Work to complete →
Filter the material below so that only lines containing "trainingDataFinal" remain.

Record extracts →
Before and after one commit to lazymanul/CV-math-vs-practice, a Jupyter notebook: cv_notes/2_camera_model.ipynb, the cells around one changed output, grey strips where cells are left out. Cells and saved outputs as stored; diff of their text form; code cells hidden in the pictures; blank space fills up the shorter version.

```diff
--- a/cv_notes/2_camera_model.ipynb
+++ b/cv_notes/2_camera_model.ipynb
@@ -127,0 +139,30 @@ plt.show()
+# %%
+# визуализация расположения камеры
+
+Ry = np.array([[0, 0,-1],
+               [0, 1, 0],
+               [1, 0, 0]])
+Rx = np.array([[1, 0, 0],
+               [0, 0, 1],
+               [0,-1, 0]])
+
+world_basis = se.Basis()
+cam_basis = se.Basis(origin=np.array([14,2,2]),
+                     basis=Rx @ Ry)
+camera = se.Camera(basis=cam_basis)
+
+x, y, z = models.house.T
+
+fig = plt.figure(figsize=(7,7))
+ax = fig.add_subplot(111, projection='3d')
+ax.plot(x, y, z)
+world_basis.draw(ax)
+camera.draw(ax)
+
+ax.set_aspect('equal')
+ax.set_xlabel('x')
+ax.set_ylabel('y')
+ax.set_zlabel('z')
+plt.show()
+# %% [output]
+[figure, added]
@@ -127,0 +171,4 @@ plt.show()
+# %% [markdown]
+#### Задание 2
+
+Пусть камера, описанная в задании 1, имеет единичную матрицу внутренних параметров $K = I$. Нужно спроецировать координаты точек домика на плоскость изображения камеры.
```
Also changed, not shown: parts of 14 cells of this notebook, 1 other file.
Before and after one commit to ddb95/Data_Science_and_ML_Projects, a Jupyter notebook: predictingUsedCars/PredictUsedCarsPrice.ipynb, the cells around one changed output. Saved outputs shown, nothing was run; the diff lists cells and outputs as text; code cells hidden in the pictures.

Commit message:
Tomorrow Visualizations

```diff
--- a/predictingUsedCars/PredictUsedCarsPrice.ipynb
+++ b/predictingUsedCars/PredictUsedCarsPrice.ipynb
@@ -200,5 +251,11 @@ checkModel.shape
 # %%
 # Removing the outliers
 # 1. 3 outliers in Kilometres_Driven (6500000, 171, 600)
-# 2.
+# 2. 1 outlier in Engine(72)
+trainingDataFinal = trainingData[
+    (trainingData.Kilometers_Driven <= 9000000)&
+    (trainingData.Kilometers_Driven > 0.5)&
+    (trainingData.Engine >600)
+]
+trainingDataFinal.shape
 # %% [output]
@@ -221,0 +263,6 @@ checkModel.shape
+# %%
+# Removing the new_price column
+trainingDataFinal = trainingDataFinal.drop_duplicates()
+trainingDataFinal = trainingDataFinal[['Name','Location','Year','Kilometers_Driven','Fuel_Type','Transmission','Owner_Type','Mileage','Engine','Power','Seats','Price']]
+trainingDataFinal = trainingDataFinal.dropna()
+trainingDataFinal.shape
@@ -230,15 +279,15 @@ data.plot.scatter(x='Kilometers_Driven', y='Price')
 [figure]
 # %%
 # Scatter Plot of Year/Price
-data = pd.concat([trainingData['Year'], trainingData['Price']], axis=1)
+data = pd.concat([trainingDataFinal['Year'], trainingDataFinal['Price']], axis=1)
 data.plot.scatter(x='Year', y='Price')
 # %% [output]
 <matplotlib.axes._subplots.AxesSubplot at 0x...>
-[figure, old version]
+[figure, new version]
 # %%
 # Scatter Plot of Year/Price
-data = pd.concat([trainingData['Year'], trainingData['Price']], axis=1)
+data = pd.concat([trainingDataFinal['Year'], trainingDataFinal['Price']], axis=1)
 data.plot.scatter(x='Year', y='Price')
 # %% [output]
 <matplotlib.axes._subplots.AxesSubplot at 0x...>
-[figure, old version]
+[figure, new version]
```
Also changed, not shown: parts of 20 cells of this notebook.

Answer space →
+trainingDataFinal = trainingData[
+trainingDataFinal.shape
+trainingDataFinal = trainingDataFinal.drop_duplicates()
+trainingDataFinal = trainingDataFinal[['Name','Location','Year','Kilometers_Driven','Fuel_Type','Transmission','Owner_Type','Mileage','Engine','Power','Seats','Price']]
+trainingDataFinal = trainingDataFinal.dropna()
+trainingDataFinal.shape
+data = pd.concat([trainingDataFinal['Year'], trainingDataFinal['Price']], axis=1)
+data = pd.concat([trainingDataFinal['Year'], trainingDataFinal['Price']], axis=1)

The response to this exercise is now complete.